Jesus mentions that the prodigal son came “to his senses at last” when his situation reached its lowest point. Jesus also forgave His persecutors from the cross, saying “Father, forgive them; they do not know what they are doing” (Lk 23:34). Through these two passages, Jesus is teaching us that it is quite possible that those who trespass against us might not be in their right mind. 
Jesus pleads with His heavenly Father to forgive His tormentors because of this very reason. He sees the best in each person and asks the Father (and us) to do the same. “It is [our] glory to overlook an offense” (Prv 19:11; see also Sir 28:7).
Do we assume that the person who hurt us knew exactly what they were doing and were perfectly right-minded? Can we be like Jesus and beg the Father to forgive them because they may not have yet come to their senses? Can we overlook their offense and excuse them as not knowing what they are doing?
Be compassionate as your Father is compassionate (Lk 6:36). Delight in clemency and imploring mercy on those who hurt you.

Prayer:  “Father, forgive them; they do not know what they are doing” (Lk 23:34).

Promise:  “For as the heavens are high above the earth, so surpassing is His kindness toward those who fear Him.” —Ps 103:11

Praise:  John and Bill, brothers in Christ, spend two weekends each month ministering to prisoners.

Reference:  (This teaching was submitted by a member of our editorial team.) (For a related teaching on Developing A Deep Personal Relationship with Jesus, order, listen to, or download our CD 52-1 or DVD 52 on our website.)

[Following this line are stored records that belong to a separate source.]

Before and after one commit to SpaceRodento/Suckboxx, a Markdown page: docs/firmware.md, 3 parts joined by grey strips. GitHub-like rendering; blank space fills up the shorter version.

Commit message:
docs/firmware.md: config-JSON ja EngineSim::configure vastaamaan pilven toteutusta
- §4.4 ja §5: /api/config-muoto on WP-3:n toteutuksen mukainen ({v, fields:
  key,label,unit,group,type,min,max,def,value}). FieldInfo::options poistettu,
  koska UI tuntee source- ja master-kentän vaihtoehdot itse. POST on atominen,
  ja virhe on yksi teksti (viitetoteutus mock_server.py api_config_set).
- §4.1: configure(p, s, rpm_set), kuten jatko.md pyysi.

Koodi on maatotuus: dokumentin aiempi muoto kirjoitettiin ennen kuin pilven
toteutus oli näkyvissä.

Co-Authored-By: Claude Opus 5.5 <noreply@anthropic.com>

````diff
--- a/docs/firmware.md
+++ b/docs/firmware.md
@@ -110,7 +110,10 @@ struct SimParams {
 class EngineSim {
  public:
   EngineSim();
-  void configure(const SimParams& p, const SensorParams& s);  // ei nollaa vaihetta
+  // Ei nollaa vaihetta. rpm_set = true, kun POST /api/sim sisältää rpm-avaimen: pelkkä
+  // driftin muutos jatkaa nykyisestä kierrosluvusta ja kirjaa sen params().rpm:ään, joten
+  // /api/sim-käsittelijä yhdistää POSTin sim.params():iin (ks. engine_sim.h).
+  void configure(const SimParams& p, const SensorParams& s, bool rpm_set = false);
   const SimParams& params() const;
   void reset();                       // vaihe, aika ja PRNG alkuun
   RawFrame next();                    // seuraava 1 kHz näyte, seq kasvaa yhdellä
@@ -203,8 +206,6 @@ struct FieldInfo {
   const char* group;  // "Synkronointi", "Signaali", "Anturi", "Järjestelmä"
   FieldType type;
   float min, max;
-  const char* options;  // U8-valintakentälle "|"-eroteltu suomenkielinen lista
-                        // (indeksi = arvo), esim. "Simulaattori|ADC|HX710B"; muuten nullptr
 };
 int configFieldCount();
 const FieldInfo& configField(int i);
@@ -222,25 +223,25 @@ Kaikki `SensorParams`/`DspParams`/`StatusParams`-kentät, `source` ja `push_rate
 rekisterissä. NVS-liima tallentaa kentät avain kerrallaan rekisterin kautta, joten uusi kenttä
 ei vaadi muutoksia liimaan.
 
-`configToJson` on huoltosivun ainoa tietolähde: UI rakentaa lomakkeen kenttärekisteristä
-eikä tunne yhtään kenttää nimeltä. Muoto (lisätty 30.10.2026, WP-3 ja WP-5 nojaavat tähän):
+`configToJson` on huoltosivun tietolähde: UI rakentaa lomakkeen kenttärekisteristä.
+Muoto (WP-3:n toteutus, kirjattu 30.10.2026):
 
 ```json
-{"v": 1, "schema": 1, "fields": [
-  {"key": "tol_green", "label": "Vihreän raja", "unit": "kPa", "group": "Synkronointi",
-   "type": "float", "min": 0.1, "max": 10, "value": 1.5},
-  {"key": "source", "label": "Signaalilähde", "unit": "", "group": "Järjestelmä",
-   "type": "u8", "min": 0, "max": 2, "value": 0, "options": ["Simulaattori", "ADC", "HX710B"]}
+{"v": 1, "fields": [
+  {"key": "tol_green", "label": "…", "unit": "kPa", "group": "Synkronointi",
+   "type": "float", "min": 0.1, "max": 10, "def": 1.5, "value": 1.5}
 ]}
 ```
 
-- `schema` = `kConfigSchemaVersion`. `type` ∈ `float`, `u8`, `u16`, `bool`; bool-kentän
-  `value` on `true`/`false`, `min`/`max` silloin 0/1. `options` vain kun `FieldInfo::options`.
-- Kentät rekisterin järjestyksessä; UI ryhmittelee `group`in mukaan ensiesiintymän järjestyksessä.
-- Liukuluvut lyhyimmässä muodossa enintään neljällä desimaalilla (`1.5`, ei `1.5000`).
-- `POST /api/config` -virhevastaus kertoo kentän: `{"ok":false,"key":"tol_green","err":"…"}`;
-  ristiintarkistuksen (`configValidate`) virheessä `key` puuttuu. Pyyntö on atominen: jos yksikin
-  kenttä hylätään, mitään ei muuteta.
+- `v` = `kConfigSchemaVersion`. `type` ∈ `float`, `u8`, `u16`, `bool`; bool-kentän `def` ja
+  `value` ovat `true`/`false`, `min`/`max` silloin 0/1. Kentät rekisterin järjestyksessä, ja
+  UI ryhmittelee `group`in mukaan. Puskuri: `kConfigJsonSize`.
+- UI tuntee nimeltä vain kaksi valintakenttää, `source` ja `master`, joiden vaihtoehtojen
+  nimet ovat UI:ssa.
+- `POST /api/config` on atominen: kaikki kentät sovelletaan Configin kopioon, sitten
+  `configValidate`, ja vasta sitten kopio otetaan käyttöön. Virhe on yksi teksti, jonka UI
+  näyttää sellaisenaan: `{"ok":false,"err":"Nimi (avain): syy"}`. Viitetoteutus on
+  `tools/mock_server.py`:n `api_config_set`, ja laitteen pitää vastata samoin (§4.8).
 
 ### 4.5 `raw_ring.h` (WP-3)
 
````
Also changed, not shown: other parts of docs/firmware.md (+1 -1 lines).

Rescript:  "In accord with the Code of Canon Law, I hereby grant the Nihil Obstat for One Bread, One Body covering the period from February 1, 2021 through March 31, 2021. Most Reverend Joseph R. Binzer, Auxiliary Bishop, Vicar General, Archdiocese of Cincinnati, Cincinnati, Ohio March 31, 2020"

The Nihil Obstat ("Permission to Publish") is a declaration that a book or pamphlet is considered to be free of doctrinal or moral error. It is not implied that those who have granted the Nihil Obstat agree with the contents, opinions, or statements expressed.